[Web page edit records]
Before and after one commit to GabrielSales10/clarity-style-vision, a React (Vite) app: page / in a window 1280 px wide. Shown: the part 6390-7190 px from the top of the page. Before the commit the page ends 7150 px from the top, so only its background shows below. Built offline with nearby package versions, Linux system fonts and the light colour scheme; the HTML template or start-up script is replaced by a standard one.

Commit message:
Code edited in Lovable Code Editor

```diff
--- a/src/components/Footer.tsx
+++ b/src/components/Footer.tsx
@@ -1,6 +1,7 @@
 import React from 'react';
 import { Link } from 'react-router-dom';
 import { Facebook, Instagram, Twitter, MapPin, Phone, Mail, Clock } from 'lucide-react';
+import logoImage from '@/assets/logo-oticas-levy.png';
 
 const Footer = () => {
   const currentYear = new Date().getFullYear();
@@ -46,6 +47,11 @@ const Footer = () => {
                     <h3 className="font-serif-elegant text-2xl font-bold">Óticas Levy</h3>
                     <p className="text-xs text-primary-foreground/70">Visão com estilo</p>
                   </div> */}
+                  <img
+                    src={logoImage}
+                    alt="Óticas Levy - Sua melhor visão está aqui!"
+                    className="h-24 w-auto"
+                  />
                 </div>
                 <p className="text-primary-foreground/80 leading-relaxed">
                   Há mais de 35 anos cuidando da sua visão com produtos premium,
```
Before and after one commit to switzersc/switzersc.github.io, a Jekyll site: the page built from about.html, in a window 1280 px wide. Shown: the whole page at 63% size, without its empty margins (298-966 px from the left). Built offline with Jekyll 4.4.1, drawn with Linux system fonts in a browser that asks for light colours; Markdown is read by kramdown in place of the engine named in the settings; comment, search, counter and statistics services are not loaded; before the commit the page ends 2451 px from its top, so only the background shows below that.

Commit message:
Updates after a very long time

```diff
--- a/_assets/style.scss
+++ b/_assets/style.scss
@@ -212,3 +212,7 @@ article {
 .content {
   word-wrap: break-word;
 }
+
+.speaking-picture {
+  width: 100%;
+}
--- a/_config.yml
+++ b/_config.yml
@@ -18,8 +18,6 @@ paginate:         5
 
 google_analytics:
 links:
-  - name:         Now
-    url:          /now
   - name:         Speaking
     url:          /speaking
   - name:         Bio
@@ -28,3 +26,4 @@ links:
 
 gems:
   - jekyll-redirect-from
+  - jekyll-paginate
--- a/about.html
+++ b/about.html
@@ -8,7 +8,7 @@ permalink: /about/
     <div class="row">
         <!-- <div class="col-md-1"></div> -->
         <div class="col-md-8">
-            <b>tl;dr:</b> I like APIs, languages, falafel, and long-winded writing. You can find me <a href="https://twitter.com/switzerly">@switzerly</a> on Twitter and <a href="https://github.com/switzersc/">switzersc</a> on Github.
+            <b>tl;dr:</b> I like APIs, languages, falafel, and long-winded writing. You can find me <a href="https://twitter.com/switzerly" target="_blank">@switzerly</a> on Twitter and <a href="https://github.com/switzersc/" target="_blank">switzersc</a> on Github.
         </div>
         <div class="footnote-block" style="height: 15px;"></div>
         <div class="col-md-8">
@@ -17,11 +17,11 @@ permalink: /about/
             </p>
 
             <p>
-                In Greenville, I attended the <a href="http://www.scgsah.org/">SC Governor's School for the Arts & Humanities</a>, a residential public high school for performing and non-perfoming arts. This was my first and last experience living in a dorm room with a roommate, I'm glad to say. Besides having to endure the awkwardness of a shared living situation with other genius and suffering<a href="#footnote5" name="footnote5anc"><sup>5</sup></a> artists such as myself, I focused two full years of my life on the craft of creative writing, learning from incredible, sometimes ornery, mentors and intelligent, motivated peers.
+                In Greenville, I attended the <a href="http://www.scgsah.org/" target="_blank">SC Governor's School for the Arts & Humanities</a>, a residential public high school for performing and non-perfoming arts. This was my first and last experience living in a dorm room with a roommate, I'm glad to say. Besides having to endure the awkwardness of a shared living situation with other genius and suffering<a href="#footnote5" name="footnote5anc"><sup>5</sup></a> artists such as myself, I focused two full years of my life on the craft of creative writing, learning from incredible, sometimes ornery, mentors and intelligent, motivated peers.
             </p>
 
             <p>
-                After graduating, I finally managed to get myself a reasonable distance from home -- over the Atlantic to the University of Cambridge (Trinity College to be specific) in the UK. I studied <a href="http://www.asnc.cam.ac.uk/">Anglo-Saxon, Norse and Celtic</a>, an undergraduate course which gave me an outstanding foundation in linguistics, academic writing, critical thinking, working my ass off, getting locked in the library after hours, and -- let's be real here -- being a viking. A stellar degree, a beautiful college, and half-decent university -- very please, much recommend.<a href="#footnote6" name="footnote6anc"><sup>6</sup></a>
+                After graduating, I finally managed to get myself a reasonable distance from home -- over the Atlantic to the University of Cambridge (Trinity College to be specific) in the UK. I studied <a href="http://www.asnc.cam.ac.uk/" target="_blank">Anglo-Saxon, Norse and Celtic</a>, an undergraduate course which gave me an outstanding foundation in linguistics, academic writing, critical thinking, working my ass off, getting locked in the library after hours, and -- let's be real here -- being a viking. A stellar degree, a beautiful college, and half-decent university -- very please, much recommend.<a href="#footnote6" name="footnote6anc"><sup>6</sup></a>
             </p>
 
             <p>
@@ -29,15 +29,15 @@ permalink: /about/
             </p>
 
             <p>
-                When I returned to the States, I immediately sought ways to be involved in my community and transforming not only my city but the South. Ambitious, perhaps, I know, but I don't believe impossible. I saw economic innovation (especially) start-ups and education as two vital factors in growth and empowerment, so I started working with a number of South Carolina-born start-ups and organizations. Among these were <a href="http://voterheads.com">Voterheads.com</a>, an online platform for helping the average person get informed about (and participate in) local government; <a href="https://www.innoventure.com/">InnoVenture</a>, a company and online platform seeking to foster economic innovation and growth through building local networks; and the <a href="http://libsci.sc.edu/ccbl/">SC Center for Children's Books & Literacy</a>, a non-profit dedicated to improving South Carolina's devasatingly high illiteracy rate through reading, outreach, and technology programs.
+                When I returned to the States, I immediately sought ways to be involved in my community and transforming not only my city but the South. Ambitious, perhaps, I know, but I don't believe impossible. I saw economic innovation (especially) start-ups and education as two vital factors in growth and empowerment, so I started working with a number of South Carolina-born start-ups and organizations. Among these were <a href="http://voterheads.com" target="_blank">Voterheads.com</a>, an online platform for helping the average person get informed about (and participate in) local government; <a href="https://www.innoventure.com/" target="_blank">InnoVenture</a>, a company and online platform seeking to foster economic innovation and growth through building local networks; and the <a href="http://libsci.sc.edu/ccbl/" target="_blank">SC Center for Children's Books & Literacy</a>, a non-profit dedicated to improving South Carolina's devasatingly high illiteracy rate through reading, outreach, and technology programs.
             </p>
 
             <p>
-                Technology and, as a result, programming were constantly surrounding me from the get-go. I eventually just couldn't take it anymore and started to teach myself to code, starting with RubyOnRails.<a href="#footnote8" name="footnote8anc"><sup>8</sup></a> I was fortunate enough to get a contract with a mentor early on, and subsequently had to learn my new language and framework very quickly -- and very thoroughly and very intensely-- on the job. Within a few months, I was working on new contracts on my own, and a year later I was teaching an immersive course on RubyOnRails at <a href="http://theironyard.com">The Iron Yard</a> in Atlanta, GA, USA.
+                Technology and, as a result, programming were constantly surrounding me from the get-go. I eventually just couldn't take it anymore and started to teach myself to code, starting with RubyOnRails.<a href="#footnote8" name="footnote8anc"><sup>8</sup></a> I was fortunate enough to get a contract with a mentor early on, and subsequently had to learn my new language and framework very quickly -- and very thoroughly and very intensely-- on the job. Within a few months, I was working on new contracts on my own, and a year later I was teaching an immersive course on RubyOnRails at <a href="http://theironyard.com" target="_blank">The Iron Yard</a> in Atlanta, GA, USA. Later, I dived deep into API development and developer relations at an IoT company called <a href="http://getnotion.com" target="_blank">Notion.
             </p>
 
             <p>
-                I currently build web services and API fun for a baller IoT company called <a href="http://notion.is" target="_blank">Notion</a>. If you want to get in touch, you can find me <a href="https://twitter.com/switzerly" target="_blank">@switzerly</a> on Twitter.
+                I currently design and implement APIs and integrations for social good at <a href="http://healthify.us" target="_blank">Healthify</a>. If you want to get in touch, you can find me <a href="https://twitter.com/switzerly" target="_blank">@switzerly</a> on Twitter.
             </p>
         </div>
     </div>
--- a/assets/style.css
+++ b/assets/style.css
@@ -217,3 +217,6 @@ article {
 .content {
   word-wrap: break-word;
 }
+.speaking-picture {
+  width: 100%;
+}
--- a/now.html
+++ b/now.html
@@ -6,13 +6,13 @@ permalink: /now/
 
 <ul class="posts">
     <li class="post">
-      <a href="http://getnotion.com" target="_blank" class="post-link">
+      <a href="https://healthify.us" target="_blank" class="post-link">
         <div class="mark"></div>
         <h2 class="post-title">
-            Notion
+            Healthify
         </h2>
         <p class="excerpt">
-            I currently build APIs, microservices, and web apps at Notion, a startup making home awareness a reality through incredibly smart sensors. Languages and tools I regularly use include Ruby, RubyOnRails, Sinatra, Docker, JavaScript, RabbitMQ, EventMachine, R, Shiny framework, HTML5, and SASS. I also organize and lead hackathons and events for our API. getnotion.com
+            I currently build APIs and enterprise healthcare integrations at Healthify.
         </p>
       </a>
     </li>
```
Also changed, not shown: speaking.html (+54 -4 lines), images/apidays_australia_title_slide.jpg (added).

## [EXERCISE BRIEF]
Collect each line of the entries that has the word "text", copying it in full.

## [RESPONSE]
                     <h3 className="font-serif-elegant text-2xl font-bold">Óticas Levy</h3>
                     <p className="text-xs text-primary-foreground/70">Visão com estilo</p>
                 <p className="text-primary-foreground/80 leading-relaxed">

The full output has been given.